Brands that offer low performance service at a low price (think Virgin Airlines) are in the lower left quadrant. These firms benefit most from avoiding Speed-to-Market initiatives by having lower development costs derived from being able to reverse engineer First Mover and Fast Follower work (shown as a blue line in the “Speed to Market Offers IP and Development Cost Protection” figure).
It is noted however that if a First Mover takes advantage of IP protection for its new products and services, then the development costs of Fast Followers and Laggards can be relatively increased rather than decreased).
Brands that offer high performance service at a high price (think Singapore Airlines) are in the upper right quadrant. These firms benefit most from Speed-to-Market initiatives by introducing desirable new services and in-flight features faster than their competition, thereby sustaining high product and service prices (shown as a blue line in the “Speed to Market Offers Market Share and Pricing Options” figure). These premium price points can be protected by acquisition of appropriate IP available to First Movers.
Brands that offer both relatively high performance service at a relatively low price (think United or Lufthansa Airlines) are in the upper left quadrant. These firms benefit most from Speed-to-Market initiatives by gaining market share from their competitors via fast-following with new features and services ahead of industry laggards (shown as a gold line in the “Speed to Market Offers Market Share and Pricing Options” figure).
By understanding a company’s branding positioning in the Value Matrix, the benefits that a Speed-to-Market initiative can provide can be appropriately targeted.

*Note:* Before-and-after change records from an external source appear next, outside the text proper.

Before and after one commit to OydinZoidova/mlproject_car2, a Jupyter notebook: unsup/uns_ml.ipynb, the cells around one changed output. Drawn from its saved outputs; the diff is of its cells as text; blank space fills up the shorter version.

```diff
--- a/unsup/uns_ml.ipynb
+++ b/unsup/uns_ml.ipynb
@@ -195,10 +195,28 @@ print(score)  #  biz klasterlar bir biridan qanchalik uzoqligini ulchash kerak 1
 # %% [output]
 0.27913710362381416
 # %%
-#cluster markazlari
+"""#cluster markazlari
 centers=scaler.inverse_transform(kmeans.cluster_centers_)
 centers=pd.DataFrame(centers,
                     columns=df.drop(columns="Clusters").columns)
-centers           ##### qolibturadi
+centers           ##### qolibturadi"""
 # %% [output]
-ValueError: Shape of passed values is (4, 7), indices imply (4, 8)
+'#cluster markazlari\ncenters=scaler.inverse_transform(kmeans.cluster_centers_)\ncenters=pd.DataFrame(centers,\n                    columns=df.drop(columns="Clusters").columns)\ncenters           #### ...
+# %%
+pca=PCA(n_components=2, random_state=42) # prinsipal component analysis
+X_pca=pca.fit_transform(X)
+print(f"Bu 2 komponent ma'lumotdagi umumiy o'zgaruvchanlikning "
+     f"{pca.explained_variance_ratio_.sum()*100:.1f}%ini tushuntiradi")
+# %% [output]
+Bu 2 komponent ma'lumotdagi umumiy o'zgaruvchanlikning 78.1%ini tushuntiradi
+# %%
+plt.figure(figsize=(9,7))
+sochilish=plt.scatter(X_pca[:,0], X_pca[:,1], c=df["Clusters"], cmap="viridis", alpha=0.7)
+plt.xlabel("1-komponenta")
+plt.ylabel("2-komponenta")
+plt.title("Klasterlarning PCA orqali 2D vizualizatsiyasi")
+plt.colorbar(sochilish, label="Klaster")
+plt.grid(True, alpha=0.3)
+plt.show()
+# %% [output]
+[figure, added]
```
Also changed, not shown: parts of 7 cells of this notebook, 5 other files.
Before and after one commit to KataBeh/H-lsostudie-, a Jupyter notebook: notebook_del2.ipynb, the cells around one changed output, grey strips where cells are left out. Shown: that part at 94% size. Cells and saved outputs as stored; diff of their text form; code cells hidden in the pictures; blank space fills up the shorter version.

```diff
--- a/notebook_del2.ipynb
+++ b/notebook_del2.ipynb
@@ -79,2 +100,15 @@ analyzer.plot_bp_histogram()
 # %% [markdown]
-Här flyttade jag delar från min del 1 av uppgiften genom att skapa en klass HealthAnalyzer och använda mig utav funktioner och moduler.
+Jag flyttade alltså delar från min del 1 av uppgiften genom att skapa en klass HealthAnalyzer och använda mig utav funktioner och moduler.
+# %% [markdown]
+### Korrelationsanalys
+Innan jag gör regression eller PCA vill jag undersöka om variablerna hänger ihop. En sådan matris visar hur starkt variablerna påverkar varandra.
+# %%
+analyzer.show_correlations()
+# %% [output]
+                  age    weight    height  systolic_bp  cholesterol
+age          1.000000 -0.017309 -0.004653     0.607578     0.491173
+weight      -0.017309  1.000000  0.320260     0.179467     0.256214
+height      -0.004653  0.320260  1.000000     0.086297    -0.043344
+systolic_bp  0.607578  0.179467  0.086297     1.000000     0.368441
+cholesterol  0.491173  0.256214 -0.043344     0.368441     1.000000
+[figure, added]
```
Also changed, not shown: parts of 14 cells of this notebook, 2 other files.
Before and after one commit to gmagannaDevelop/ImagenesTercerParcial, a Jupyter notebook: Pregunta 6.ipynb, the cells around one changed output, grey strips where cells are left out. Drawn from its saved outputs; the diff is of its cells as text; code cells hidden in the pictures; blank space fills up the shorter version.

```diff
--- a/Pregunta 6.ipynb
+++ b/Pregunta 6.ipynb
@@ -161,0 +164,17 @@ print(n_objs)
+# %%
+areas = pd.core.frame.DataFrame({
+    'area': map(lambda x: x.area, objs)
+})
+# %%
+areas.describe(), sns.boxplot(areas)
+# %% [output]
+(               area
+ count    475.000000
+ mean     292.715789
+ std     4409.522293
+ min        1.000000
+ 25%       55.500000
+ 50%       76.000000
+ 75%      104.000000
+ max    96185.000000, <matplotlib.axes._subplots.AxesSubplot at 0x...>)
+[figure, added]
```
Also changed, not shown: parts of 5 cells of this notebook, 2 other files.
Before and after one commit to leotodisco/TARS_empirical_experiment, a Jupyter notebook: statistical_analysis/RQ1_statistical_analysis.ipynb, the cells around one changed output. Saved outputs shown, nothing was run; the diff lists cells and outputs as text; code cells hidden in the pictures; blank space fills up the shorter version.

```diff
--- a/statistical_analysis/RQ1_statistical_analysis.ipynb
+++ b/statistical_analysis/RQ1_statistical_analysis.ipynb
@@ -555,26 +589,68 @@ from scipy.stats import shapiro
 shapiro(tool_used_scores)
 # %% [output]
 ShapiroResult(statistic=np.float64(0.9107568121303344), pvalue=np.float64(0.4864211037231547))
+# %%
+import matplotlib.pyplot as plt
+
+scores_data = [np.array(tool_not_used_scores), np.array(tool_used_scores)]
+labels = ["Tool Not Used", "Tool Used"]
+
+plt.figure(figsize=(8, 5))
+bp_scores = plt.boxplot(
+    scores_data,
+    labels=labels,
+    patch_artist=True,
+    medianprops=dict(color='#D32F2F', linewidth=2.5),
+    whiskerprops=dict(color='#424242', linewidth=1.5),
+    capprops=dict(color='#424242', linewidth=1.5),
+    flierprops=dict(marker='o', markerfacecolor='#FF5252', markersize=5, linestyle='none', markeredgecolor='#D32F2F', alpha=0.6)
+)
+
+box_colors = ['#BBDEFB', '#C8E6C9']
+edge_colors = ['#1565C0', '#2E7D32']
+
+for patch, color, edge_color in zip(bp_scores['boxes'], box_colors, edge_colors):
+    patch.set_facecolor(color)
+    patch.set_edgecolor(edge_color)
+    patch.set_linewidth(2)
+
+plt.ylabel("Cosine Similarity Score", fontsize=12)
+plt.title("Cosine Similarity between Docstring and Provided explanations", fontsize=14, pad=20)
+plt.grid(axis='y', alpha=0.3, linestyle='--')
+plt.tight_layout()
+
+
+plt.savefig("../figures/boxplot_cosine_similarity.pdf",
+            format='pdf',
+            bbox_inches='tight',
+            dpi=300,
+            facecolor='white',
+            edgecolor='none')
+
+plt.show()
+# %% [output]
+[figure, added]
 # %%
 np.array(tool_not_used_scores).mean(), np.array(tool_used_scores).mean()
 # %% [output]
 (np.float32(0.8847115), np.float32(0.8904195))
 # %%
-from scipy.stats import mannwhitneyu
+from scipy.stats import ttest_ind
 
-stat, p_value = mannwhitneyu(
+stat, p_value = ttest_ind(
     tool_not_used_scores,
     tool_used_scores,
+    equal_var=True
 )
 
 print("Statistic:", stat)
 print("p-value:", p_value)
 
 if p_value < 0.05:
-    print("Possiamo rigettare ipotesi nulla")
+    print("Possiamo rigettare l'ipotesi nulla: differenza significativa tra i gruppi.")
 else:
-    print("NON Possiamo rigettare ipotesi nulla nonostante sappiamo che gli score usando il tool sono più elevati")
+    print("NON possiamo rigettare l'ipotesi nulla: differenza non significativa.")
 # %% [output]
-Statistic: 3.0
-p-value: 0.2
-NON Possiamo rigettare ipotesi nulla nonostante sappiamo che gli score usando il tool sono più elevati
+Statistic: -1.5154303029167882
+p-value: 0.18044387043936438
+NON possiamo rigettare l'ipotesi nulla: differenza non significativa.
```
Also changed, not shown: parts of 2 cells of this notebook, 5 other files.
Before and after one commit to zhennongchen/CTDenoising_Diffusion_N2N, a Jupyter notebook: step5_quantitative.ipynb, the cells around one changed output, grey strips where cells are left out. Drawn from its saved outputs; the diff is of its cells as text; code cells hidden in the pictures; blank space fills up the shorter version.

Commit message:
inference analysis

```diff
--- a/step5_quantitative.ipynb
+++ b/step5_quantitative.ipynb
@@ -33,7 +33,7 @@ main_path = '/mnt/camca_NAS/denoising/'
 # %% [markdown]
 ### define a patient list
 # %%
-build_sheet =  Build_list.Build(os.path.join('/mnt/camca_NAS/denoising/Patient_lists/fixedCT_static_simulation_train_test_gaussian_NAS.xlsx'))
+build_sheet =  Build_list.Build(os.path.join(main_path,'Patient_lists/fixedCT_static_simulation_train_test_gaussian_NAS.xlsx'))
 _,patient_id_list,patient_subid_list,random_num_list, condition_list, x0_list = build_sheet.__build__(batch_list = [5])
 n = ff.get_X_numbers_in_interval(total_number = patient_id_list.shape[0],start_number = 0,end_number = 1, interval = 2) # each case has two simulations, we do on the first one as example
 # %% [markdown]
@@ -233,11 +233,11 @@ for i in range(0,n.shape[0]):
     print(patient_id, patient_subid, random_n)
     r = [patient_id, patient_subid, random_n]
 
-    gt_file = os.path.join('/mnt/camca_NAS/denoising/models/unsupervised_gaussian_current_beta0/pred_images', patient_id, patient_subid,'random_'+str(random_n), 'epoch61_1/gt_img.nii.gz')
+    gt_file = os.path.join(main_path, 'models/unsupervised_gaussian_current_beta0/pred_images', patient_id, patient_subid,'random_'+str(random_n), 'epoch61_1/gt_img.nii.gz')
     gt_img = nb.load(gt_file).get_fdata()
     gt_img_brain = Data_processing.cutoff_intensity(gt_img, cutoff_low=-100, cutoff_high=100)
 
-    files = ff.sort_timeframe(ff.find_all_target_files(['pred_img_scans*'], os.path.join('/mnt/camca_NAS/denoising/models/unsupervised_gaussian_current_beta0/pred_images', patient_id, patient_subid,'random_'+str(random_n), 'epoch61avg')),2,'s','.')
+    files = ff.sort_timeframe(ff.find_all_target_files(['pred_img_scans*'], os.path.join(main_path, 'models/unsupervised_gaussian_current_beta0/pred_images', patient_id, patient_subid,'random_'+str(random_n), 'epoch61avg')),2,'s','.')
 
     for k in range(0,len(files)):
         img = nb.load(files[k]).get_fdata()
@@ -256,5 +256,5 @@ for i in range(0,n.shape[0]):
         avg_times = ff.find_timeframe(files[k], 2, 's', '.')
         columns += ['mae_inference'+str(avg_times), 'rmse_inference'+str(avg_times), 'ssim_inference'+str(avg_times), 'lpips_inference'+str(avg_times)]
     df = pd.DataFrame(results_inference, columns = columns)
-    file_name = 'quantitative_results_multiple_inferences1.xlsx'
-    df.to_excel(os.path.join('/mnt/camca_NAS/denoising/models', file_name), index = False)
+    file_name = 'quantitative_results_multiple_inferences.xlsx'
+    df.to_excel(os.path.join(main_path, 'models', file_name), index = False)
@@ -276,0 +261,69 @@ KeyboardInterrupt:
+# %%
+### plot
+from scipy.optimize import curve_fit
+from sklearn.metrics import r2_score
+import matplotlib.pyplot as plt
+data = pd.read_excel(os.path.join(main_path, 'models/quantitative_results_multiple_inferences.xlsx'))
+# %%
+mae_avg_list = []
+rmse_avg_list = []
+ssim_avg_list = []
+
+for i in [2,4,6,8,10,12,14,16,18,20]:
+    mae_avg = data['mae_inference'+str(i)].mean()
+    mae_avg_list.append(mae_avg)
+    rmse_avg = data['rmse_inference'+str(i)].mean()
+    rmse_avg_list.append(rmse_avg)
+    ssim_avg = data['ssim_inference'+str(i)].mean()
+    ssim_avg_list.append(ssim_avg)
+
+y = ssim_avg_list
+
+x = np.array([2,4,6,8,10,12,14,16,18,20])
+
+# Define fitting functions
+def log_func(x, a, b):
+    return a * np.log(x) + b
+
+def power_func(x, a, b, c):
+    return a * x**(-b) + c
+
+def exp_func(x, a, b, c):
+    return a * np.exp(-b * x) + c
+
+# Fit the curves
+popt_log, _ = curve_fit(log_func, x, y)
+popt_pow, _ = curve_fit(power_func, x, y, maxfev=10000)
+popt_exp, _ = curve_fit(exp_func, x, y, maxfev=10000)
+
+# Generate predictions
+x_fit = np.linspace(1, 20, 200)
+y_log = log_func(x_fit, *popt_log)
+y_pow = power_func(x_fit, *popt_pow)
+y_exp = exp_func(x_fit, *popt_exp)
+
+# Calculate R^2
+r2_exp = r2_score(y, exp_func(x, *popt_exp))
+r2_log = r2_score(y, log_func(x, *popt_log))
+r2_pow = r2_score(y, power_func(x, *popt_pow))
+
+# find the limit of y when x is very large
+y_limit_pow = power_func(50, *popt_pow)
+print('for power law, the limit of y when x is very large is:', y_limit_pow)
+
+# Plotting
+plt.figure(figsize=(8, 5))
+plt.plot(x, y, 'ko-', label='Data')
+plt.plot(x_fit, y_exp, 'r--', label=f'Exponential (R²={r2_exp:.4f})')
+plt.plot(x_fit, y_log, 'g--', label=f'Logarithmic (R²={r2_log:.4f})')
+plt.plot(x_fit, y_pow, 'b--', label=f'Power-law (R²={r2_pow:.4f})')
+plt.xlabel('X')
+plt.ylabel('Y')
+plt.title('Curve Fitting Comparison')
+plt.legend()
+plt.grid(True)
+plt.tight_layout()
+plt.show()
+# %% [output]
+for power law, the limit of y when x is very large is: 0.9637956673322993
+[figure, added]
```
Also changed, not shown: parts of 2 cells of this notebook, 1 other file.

A final advantage of Speed-to-Market that affects all companies is that entities with a faster Speed-to-Market can “pivot” into a larger variety of successful product & business models (shown as orange target areas in the “Speed to Market Offers Business Model Options” figure). Fast Follower and Laggards have their options reduced and made more difficult by forcing them to conduct next-generation or ultimately breakthrough innovation to gain market entry.